Reuters' Al Yoon -- one of the few major media journalists who has a track record of being spot-on in his coverage -- has co-authored a report that gets to the core of my questions yesterday over Countrywide's push to modify $4 to $6 billion in troubled mortgages. I noted yesterday that Countrywide's loan modification commitment likely illustrated a change of approach from at least one party in the secondary market. From the Reuters story, insight into a market in chaos:
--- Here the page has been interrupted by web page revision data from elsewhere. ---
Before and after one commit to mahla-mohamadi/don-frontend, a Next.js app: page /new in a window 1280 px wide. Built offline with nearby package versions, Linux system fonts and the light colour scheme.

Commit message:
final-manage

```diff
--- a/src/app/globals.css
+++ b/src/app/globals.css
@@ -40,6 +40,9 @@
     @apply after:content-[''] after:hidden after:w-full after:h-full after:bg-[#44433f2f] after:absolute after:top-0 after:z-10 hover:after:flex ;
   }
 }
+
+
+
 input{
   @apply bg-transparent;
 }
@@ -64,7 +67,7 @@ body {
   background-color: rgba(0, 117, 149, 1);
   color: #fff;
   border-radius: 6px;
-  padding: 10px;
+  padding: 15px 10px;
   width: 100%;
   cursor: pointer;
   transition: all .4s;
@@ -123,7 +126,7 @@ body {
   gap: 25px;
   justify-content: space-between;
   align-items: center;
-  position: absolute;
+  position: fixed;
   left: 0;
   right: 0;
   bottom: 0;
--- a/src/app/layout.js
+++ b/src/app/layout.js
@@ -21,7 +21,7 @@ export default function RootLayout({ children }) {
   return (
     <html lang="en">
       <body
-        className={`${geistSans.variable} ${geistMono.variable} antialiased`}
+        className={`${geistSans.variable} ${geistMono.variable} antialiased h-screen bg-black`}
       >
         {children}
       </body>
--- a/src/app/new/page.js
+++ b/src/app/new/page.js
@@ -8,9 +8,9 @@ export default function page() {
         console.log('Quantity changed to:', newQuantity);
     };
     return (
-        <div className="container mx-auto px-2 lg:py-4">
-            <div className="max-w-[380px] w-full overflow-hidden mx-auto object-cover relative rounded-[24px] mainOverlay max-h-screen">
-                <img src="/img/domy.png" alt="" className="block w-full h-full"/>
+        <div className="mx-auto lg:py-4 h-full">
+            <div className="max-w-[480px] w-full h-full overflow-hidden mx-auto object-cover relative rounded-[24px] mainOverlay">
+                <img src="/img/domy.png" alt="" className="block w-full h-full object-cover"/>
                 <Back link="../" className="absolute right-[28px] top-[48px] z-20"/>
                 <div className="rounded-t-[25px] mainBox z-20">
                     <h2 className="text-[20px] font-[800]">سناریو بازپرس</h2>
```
Making loans current today that might go bad later may improve the short-term performance of the bond, triggering a liquidation of reserves for those who are supposed to shoulder the biggest risks. This eliminates important protections for more conservative investors, again rewarding the reckless. The release of reserves on a bond deal typically occurs if enough underlying loans are current after a period of three years. With the worst of the bonds being created in late 2005 and beyond, the issue is likely to heat up toward the end of 2008, said Roelof Slump, a managing director at Fitch Ratings. He added that some modifications may have been done in recent months to massage performance on older bonds ... Investors who own the highest, AAA-rated portions of bonds have already voiced their opposition to loan modifications for investors in lower-rated securities in "many" instances, said Ted Tozer, National City Mortgage's head of capital markets ... "The AAA holders say 'why are you doing these mods?' We say we are servicing loans for the whole security," Tozer said.
The above should illustrate first and foremost that when it comes to Wall Street's objectives, the borrower is rarely part of the equation. I'm fond of quoting one of the early investors in the RMBS market, who said "People actually still think we're securitizing this stuff out of the goodness of our hearts -- let them think that, while we mint money." Times like these are putting the entire structured securities market on edge, however, with the "stressed market scenario" putting investors at different levels in favor of very different outcomes -- and the Rueters article only begins to touch on what hedge fund investors in a short position on something the like ABX indices would want to see. (In the attempt to disintermediate risk, Wall Street has managed to create a complex ecosystem where risk is redefined at varying levels and in differing terms.) HW readers will likely know John Paulson, who started a very public row with Bear Stearns in June over loan modifications and "tampering" with markets. He's grown quiet recently as his short positions on the ABX have raked in outsized returns -- but the problems that "stressed scenarios" are creating among secondary market participants is likely to rear its ugly head many more times before the current housing and mortgage crisis is over. In my mind, Countrywide's got the right idea here - let's do what's right for the borrowers as much as we can. But as I alluded to earlier, something tells me there are good number of investors in the mezzanine and equity classes of various RMBS that are right behind the nation's largest lender here as well. These investors simply have too much to lose by sitting idly on the sidelines.